Horror hit Get Out wins big at muted Gotham awards

Cinema still of horror hit Get Out.
Cinema still of horror hit Get Out. PHOTO: UNIVERSAL PICTURES

NEW YORK (NYTIMES)- The coming-of-age romantic tale Call Me by Your Name was named best feature Monday night at the IFP Gotham Awards, the traditional kickoff to awards season. But the hit horror film Get Out dominated with three wins, for screenplay, breakthrough director and the audience award.

"It's so important that we support these voices from the outside, the perspectives we haven't seen that haven't been told," said Jordan Peele, who wrote and directed Get Out.

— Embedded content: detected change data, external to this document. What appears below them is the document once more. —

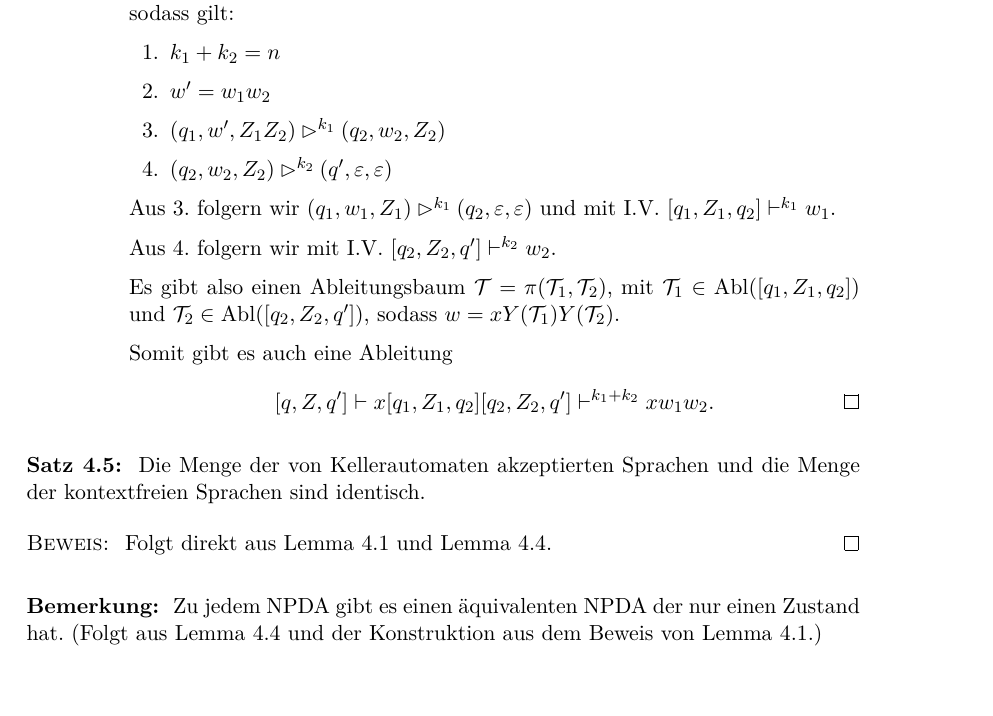
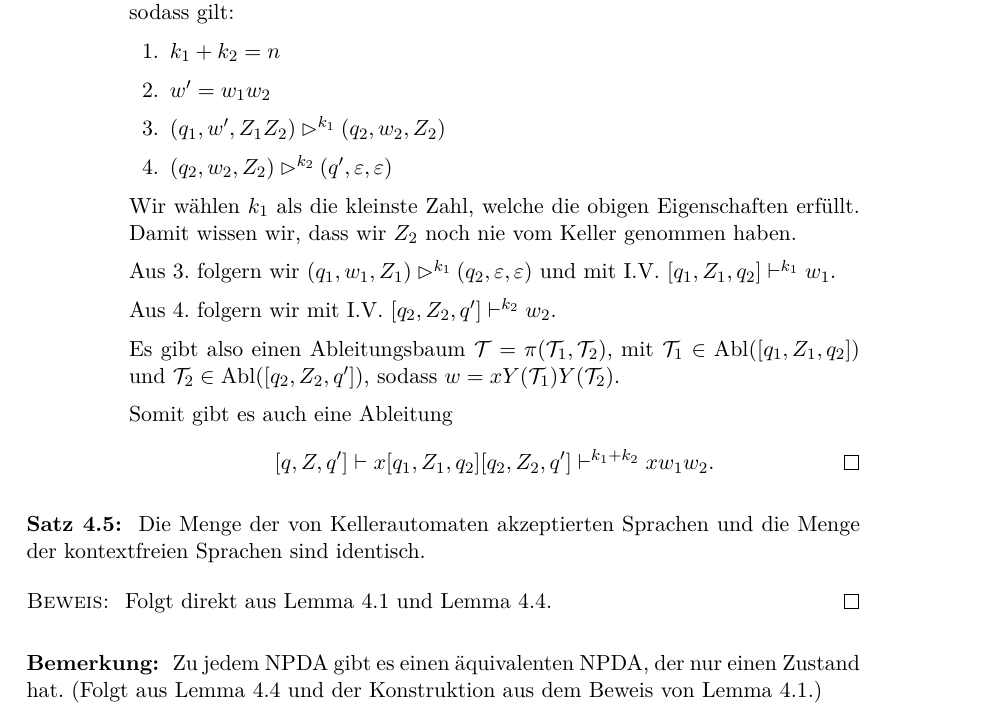
Before and after one commit to proglang/Informatik-III-Theoretische-Informatik, a LaTeX document (Info_3_Skript_WS2017-18.tex, which reads 4-Kellerautomaten.tex): part of page 59 of 70, cut so that both start at the same text, the shorter picture padded with empty space. Compiled offline with pdfLaTeX.

Commit message:
polished section 4

```diff
--- a/4-Kellerautomaten.tex
+++ b/4-Kellerautomaten.tex
@@ -429,6 +429,8 @@ Das folgende Lemma beantwortet diese Frage.
       \item $(q_1, w',Z_1Z_2)\ConfRel^{k_1} (q_2, w_2,Z_2)$
       \item $(q_2, w_2,Z_2)\ConfRel^{k_2} (q',\Eps,\Eps)$
       \end{enumerate}
+      Wir wählen $k_1$ als die kleinste Zahl, welche die obigen Eigenschaften erfüllt.
+      Damit wissen wir, dass wir $Z_2$ noch nie vom Keller genommen haben.
 
       Aus 3.\ folgern wir $(q_1, w_1,Z_1)\ConfRel^{k_1} (q_2, \Eps,\Eps)$ und mit I.V.\
       $[q_1, Z_1, q_2] \vdash^{k_1} w_1$.
@@ -453,7 +455,7 @@ Folgt direkt aus \autoref{lem:4.cfgToNpda} und \autoref{lem:4.npdaToCfg}.
 \end{proof}
 
 \begin{Bemerkung}
-Zu jedem NPDA gibt es einen äquivalenten NPDA der nur einen Zustand hat.
+Zu jedem \ac{NPDA} gibt es einen äquivalenten \ac{NPDA}, der nur einen Zustand hat.
 (Folgt aus \autoref{lem:4.npdaToCfg} und der Konstruktion aus dem Beweis von \autoref{lem:4.cfgToNpda}.)
 \end{Bemerkung}
 
```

After landing the audience award, he cracked: "I just tore my pants taking a knee."

For an event that marks the onset of a months-long whirlwind of parties and prize-giving culminating in the Oscars in March, the annual Independent Filmmaker Project awards, held in Lower Manhattan on Nov 27, were a noticeably muted affair.

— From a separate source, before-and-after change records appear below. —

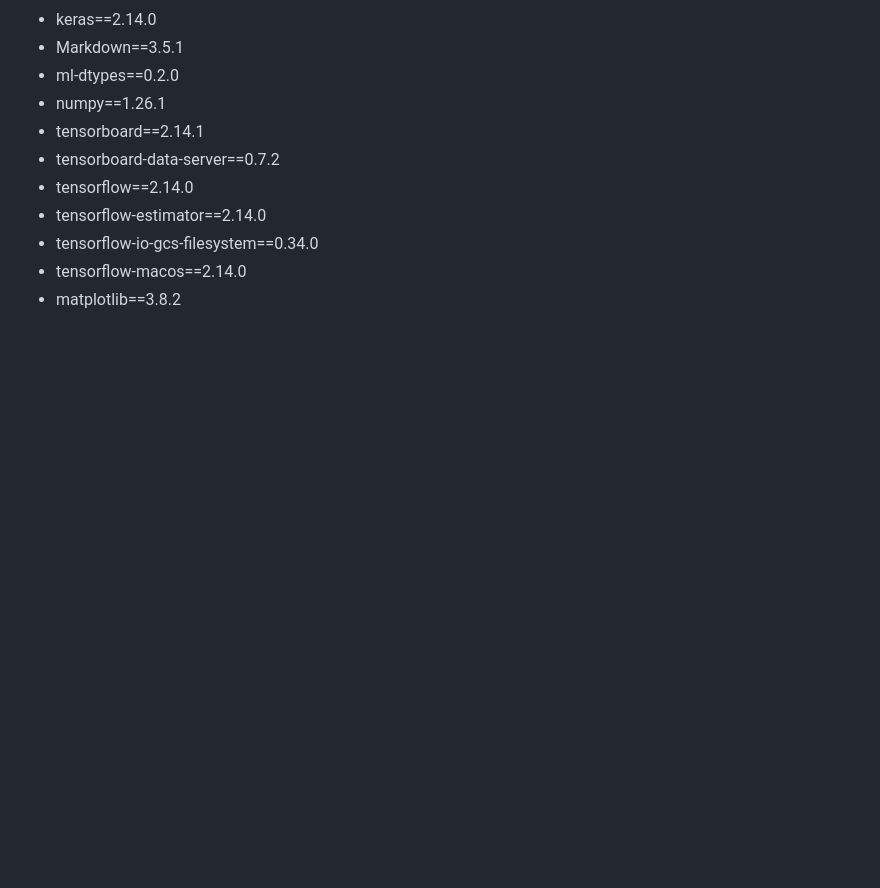
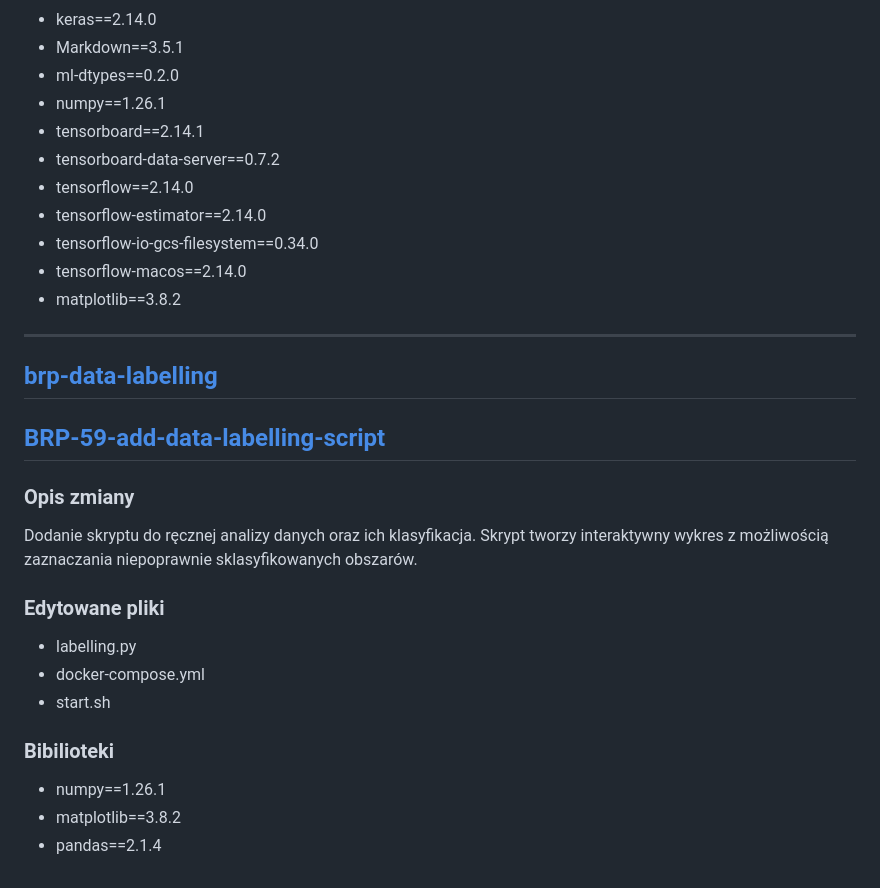
Before and after one commit to Breatherzy/brp-app, a Markdown page: docs/README.md, the part around one of its changes. Rendered like a GitHub page; blank space fills up the shorter version.

```diff
--- a/docs/README.md
+++ b/docs/README.md
@@ -313,3 +343,23 @@ Dodanie skryptu uczącego lasy losowe na danych po uprzedniej klasyfikacji i nor
  + tensorflow-io-gcs-filesystem==0.34.0
  + tensorflow-macos==2.14.0
  + matplotlib==3.8.2
+
+---
+
+## [brp-data-labelling](https://github.com/Breatherzy/brp-data-labelling)
+
+## [BRP-59-add-data-labelling-script](https://github.com/Breatherzy/brp-data-labelling/pull/1)
+
+### **Opis zmiany**
+
+Dodanie skryptu do ręcznej analizy danych oraz ich klasyfikacja. Skrypt tworzy interaktywny wykres z możliwością zaznaczania niepoprawnie sklasyfikowanych obszarów.
+
+ ### **Edytowane pliki**
+  + labelling.py
+  + docker-compose.yml
+  + start.sh
+
+### **Bibilioteki**
+ + numpy==1.26.1
+ + matplotlib==3.8.2
+ + pandas==2.1.4
```
Also changed, not shown: other parts of docs/README.md (+30 -0 lines).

At first, I thought it was all in my head, until I consulted a seasoned publicist. "Does it feel joyless? Flat? Or am I just projecting?" I asked, and the publicist said that everyone was feeling guilty.

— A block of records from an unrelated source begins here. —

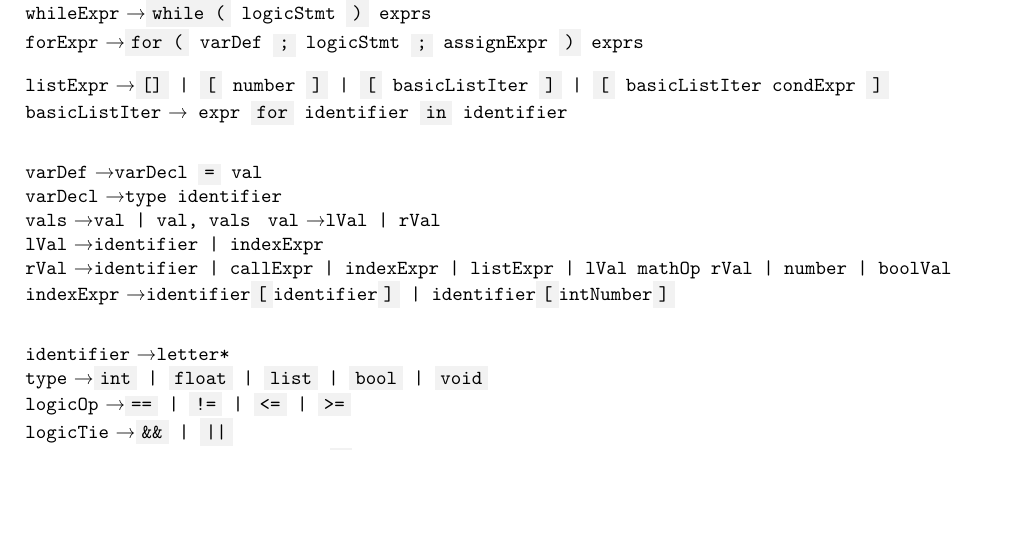
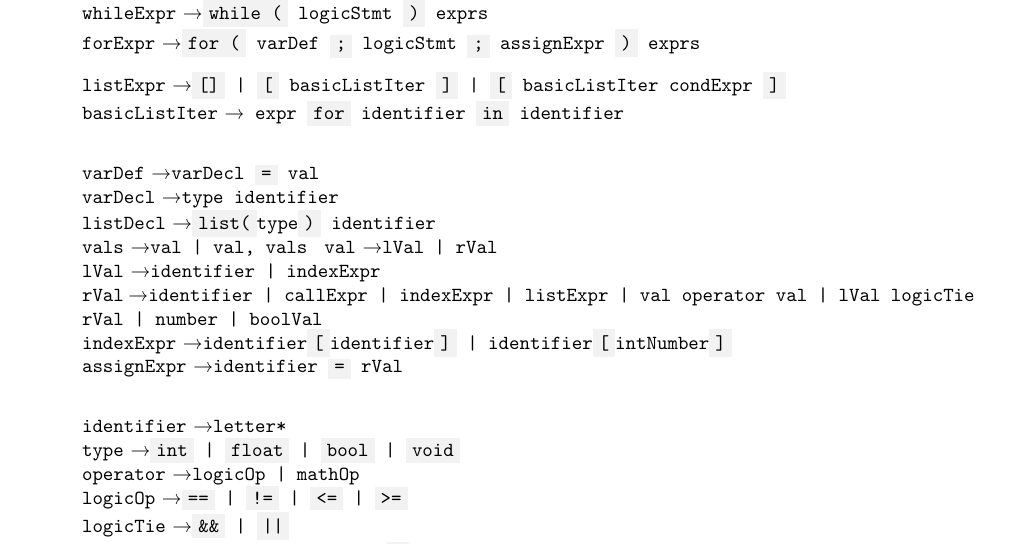
Before and after one commit to graypilgrim/list-language, a LaTeX document (documentation/report.tex): part of page 3 of 4, cut so that both start at the same text, the shorter picture padded with empty space. Compiled offline with pdfLaTeX.

Commit message:
grammar changes

```diff
--- a/documentation/report.tex
+++ b/documentation/report.tex
@@ -1,7 +1,7 @@
 \documentclass{article}
 \usepackage{polski}
 \usepackage[utf8]{inputenc}
-\usepackage[top=2cm, bottom=2cm, left=2cm, right=2cm]{geometry}
+\usepackage[top=3cm, bottom=3cm, left=3cm, right=3cm]{geometry}
 \usepackage{secdot}
 \sectiondot{subsection}
 \usepackage{scrextend}
@@ -67,19 +67,22 @@
 \code{whileExpr} \textrightarrow \code{\keyword{while (} logicStmt \keyword{)} exprs} \\
 \code{forExpr} \textrightarrow \code{\keyword{for (} varDef \keyword{;} logicStmt \keyword{;} assignExpr \keyword{)} exprs}
 
-\code{listExpr} \textrightarrow \code{\keyword{[]} | \keyword{[} number \keyword{]} | \keyword{[} basicListIter \keyword{]} | \keyword{[} basicListIter condExpr \keyword{]} } \\
+\code{listExpr} \textrightarrow \code{\keyword{[]} | \keyword{[} basicListIter \keyword{]} | \keyword{[} basicListIter condExpr \keyword{]} } \\
 \code{basicListIter} \textrightarrow \code{ expr \keyword{for} identifier \keyword{in} identifier} \\
 
 \code{varDef} \textrightarrow \code{varDecl \keyword{=} val} \\
 \code{varDecl} \textrightarrow \code{type identifier} \\
+\code{listDecl} \textrightarrow \code{\keyword{list(}type\keyword{)} identifier} \\
 \code{vals} \textrightarrow \code{val | val, vals }
 \code{val} \textrightarrow \code{lVal | rVal} \\
 \code{lVal} \textrightarrow \code{identifier | indexExpr} \\
-\code{rVal} \textrightarrow \code{identifier | callExpr | indexExpr | listExpr | lVal mathOp rVal | number | boolVal} \\
+\code{rVal} \textrightarrow \code{identifier | callExpr | indexExpr | listExpr | val operator val | lVal logicTie rVal | number | boolVal} \\
 \code{indexExpr} \textrightarrow \code{identifier\keyword{[}identifier\keyword{]} | identifier\keyword{[}intNumber\keyword{]}} \\
+\code{assignExpr} \textrightarrow \code{identifier \keyword{=} rVal} \\
 
 \code{identifier} \textrightarrow \code{letter*} \\
-\code{type} \textrightarrow \code{\keyword{int} | \keyword{float} | \keyword{list} | \keyword{bool} | \keyword{void}} \\
+\code{type} \textrightarrow \code{\keyword{int} | \keyword{float} | \keyword{bool} | \keyword{void}} \\
+\code{operator} \textrightarrow \code{logicOp | mathOp} \\
 \code{logicOp} \textrightarrow \code{\keyword{==} | \keyword{!=} | \keyword{<=} | \keyword{>=}} \\
 \code{logicTie} \textrightarrow \code{\keyword{\&\&} | \keyword{||}} \\
 \code{mathOp} \textrightarrow \code{\keyword{=} | \keyword{+} | \keyword{-} | \keyword{*} | \keyword{/}} \\
```
Also changed, not shown: documentation/report.tex (4 more changed lines).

For what - Harvey Weinstein, the disgraced mogul who has been accused of sexual harassment by dozens of women? (He has denied all allegations of nonconsensual sex.) The publicist said probably.

Even Nicole Kidman, who received one of six (six!) tribute awards, weighed in on the lack of fizz.

"It needs to get a little louder, a little rowdier," Kidman said from the stage, where she stood barefoot (her shoes hurt, she explained) after Reese Witherspoon gave her an emotional introduction. "I don't know what's happening. It seems sedate."

If Weinstein or other entertainment figures who stand accused of sexual misconduct or worse accounted for the night's desultory feel, their names were never mentioned.

As with the Academy of Motion Picture Arts and Sciences' Governors Awards earlier this month, it was mum's the word.

References to the scandal were made, fleetingly by Witherspoon (she noted that Kidman's character in their hit miniseries Big Little Lies struggled with abuse and harassment) and more pointedly by Joana Vicente, executive director of the Independent Filmmaker Project, who noted that it had been a tough year for the industry. "So many painful truths revealed," she said, before praising those who stepped forward to speak of harassment or abuse.

Of course the night was an auspicious one for the prizewinners, positioning Get Out and Call Me by Your Name as early favorites, as expected, going into the Oscars race.

Timothée Chalamet, the young star of Call Me by Your Name, collected the best breakthrough performance award. The best actor prize went to James Franco, for his turn in The Disaster Artist, while Saoirse Ronan won best actress for her lead performance in Greta Gerwig's Lady Bird.

The best documentary prize went to Strong Island, by Yance Ford, which told of the unprosecuted fatal shooting of Ford's brother decades ago. The World War II-era drama Mudbound, starring Mary J. Blige, Jason Mitchell and Carey Mulligan, picked up the best ensemble award.